SINCE 2007, the Fiji Kava Council has argued that kava returns to the country could reach amounts up to the $20million mark.
Kava exports grew significantly in the late 1990s because of the demand from overseas.
The increase in migration of Fijian citizens helped fuel the increase in yaqona shipment overseas.
Initially, kava was mainly exported for the consumption by the Pacific islanders.
Migration from Fiji started in the 1970s and accelerated after 1987 because of political turmoil, and it remained constant throughout reaching its peak after 2000.
Because of the sudden surge in demand in 1998 from the pharmaceutical industry, the farmers uprooted as much kava as they could, and hence compromising the sustainability of the industry.
The kava prices were the highest ever in 1998 and everyone involved in kava trade tried to make the most out of the opportunity without having product quality considerations.
In 2006, two PHD candidates Shiu Raj and Narend Prasad presented a yaqona paper in Malta, Italy based on intensive research and findings on the yaqona industry in Fiji from the 1990s to the current year.
What this report stated was that growers exploited the increased demand to their peril by exporting low quality product from the late 1990s.
This eventually led to the demise of the yaqona export industry.
"This unstructured management of the crop led to decline in production in the consecutive years, and then an increase in 2001 mainly due to replanting of kava after the massive 1998 harvest. Since then the kava production has been in the decline because of the import ban in the export markets.
In addition, kava plants in some areas of Fiji are also plagued by the die-back disease which affects the production in a significant way," the report stated.
However, because of the unstructured production capacity development of Fiji's kava industry, it has gradually become a net importer of kava since 2002 with Vanuatu being the key source market.
In addition the kava import ban imposed in 2001 by the key export destination has suppressed the production capacity because of the uncertainty about eventual supply to these markets.
The economic importance of kava has been recent, starting in the 1970s. Fiji was a net importer of Kava in the 1970s, but its export started to grow from the 1980s (Mangal 1988), increasing substantially in the 1990s). (Mangal, J. (1988)
There are certainly positive macro-economic impacts on kava exports such as increase in foreign exchange, economic multipliers in terms of purchasing power of the farmers, increased material wellbeing, and so forth.
More importantly, it provides the poor farmers with cash to meet their daily costs.
For example, The Fiji Times (13 Dec. 2005) reports how a village in Fiji had set up a youth farming project some four years ago to plant kava and reap its rewards.

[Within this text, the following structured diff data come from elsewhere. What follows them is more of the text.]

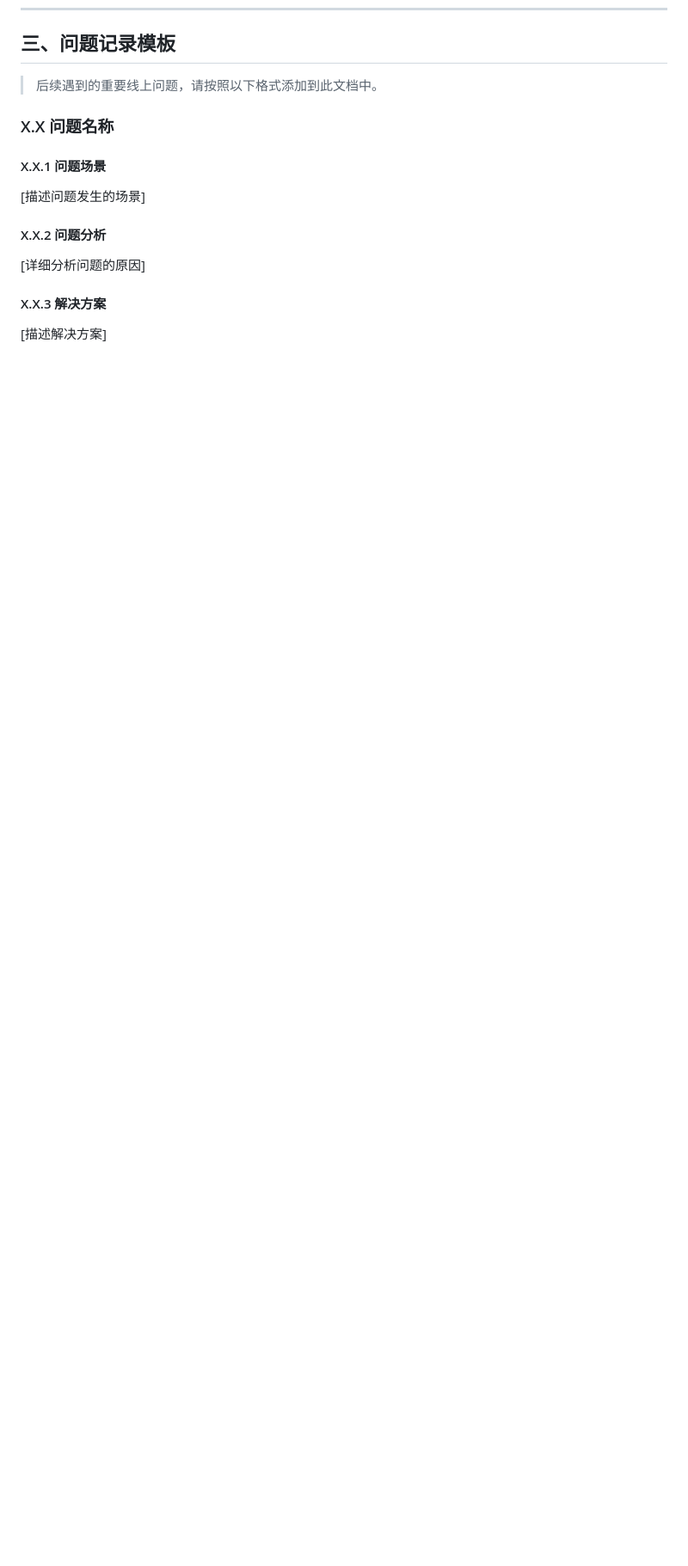
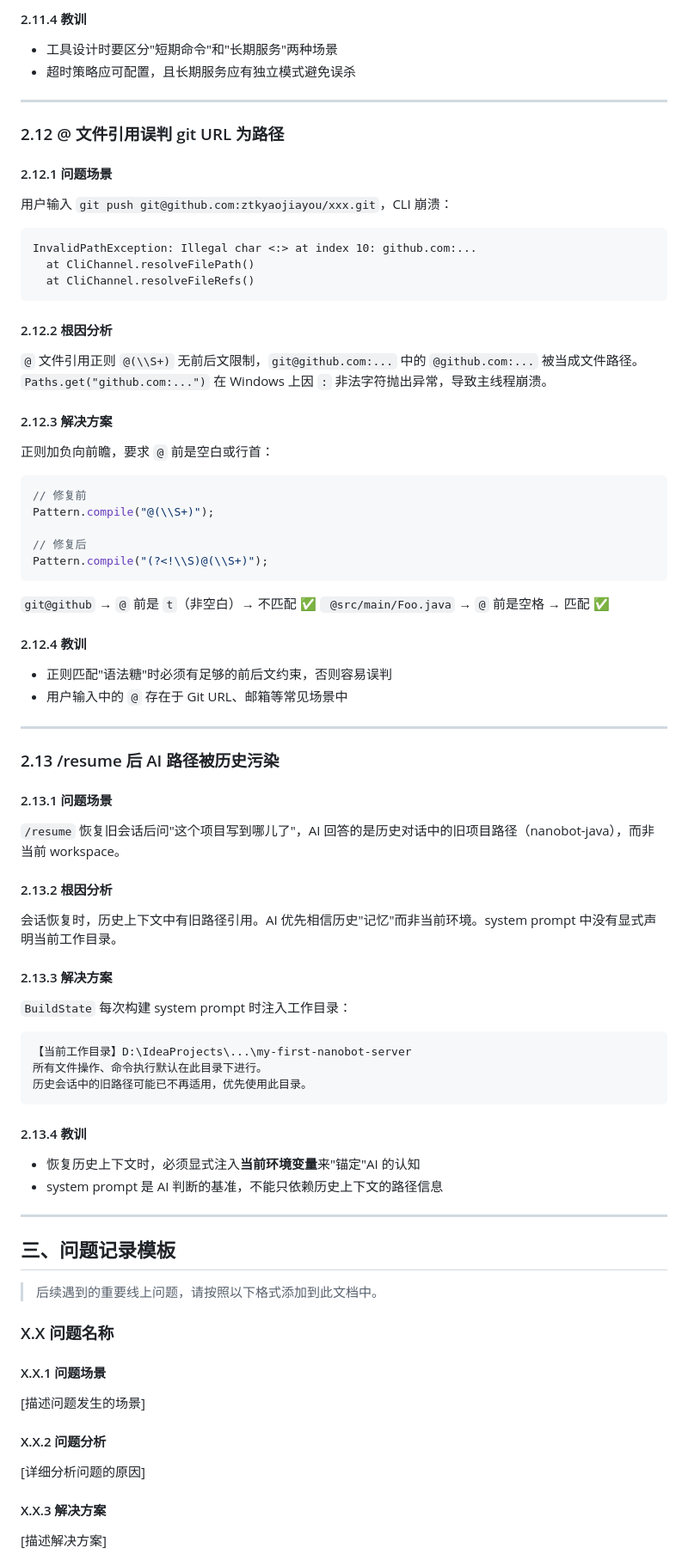
Before and after one commit to ztkyaojiayou/mynanobot-java, a Markdown page: docs/线上问题总结.md, the part around one of its changes. Shown at 86% size. Rendered like a GitHub page; blank space fills up the shorter version.

````diff
--- a/docs/线上问题总结.md
+++ b/docs/线上问题总结.md
@@ -510,3 +580,66 @@ LLM 返回了字符串数组 `["工作目录", "项目路径"]` 而不是对象
+#### 2.11.4 教训
+- 工具设计时要区分"短期命令"和"长期服务"两种场景
+- 超时策略应可配置，且长期服务应有独立模式避免误杀
+
+---
+
+### 2.12 @ 文件引用误判 git URL 为路径
+
+#### 2.12.1 问题场景
+用户输入 `git push git@github.com:ztkyaojiayou/xxx.git`，CLI 崩溃：
+
+```
+InvalidPathException: Illegal char <:> at index 10: github.com:...
+  at CliChannel.resolveFilePath()
+  at CliChannel.resolveFileRefs()
+```
+
+#### 2.12.2 根因分析
+`@` 文件引用正则 `@(\\S+)` 无前后文限制，`git@github.com:...` 中的 `@github.com:...` 被当成文件路径。`Paths.get("github.com:...")` 在 Windows 上因 `:` 非法字符抛出异常，导致主线程崩溃。
+
+#### 2.12.3 解决方案
+正则加负向前瞻，要求 `@` 前是空白或行首：
+
+```java
+// 修复前
+Pattern.compile("@(\\S+)");
+
+// 修复后
+Pattern.compile("(?<!\\S)@(\\S+)");
+```
+
+`git@github` → `@` 前是 `t`（非空白）→ 不匹配 ✅
+` @src/main/Foo.java` → `@` 前是空格 → 匹配 ✅
+
+#### 2.12.4 教训
+- 正则匹配"语法糖"时必须有足够的前后文约束，否则容易误判
+- 用户输入中的 `@` 存在于 Git URL、邮箱等常见场景中
+
+---
+
+### 2.13 /resume 后 AI 路径被历史污染
+
+#### 2.13.1 问题场景
+`/resume` 恢复旧会话后问"这个项目写到哪儿了"，AI 回答的是历史对话中的旧项目路径（nanobot-java），而非当前 workspace。
+
+#### 2.13.2 根因分析
+会话恢复时，历史上下文中有旧路径引用。AI 优先相信历史"记忆"而非当前环境。system prompt 中没有显式声明当前工作目录。
+
+#### 2.13.3 解决方案
+`BuildState` 每次构建 system prompt 时注入工作目录：
+
+```
+【当前工作目录】D:\IdeaProjects\...\my-first-nanobot-server
+所有文件操作、命令执行默认在此目录下进行。
+历史会话中的旧路径可能已不再适用，优先使用此目录。
+```
+
+#### 2.13.4 教训
+- 恢复历史上下文时，必须显式注入**当前环境变量**来"锚定"AI 的认知
+- system prompt 是 AI 判断的基准，不能只依赖历史上下文的路径信息
+
+---
+
 ## 三、问题记录模板
 
 > 后续遇到的重要线上问题，请按照以下格式添加到此文档中。
````
Also changed, not shown: other parts of docs/线上问题总结.md (+71 -0 lines).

These youths did not have any employment apart from working as cane cutters in the nearby cane farms.
Kava production brings them more money and the employment conditions are better.
The Fiji Times on Nov. 4, 2005, also reported "Fiji Village pays school fees with kava."
These are examples of how important to the local community this industry is if established with the right working ideals and conditions.
In 2009, the Ministry of Agriculture noted an increase in kava production in the past three years before that.
From 692 tonnes of the crop harvested in 2008, production more than doubled to 143 tonnes in 2009. (Fiji Times, 2010).
These figures were revealed at microfinance seminar in Savusavu in 2010.
Farmers are beginning to see the benefits of planting more than one crop in their fields.
Traditionally, taro planting was for personal consumption or to supply to the local market to earn money.
Recently, planting taro for export has been realised but farmers also realise the extra monetary gains from adding another cash crop like kava which explains the increase in production.
Consequently, other kava producing countries like Tonga, Samoa, Vanuatu, and the Marshall Islands have also profited from this boom.
Fiji's dominant trade infrastructure compared to the smaller Pacific island countries allowed it to capitalise on this opportunity mainly because of its initial production capacity, experience and export linkages in terms of transportation and marketing.
The Fiji Missions based in Europe are currently having talks with our European counterparts in re-opening the market for Fiji kava to enter their domain.
* This is a weekly contribution from the Fiji Export Council.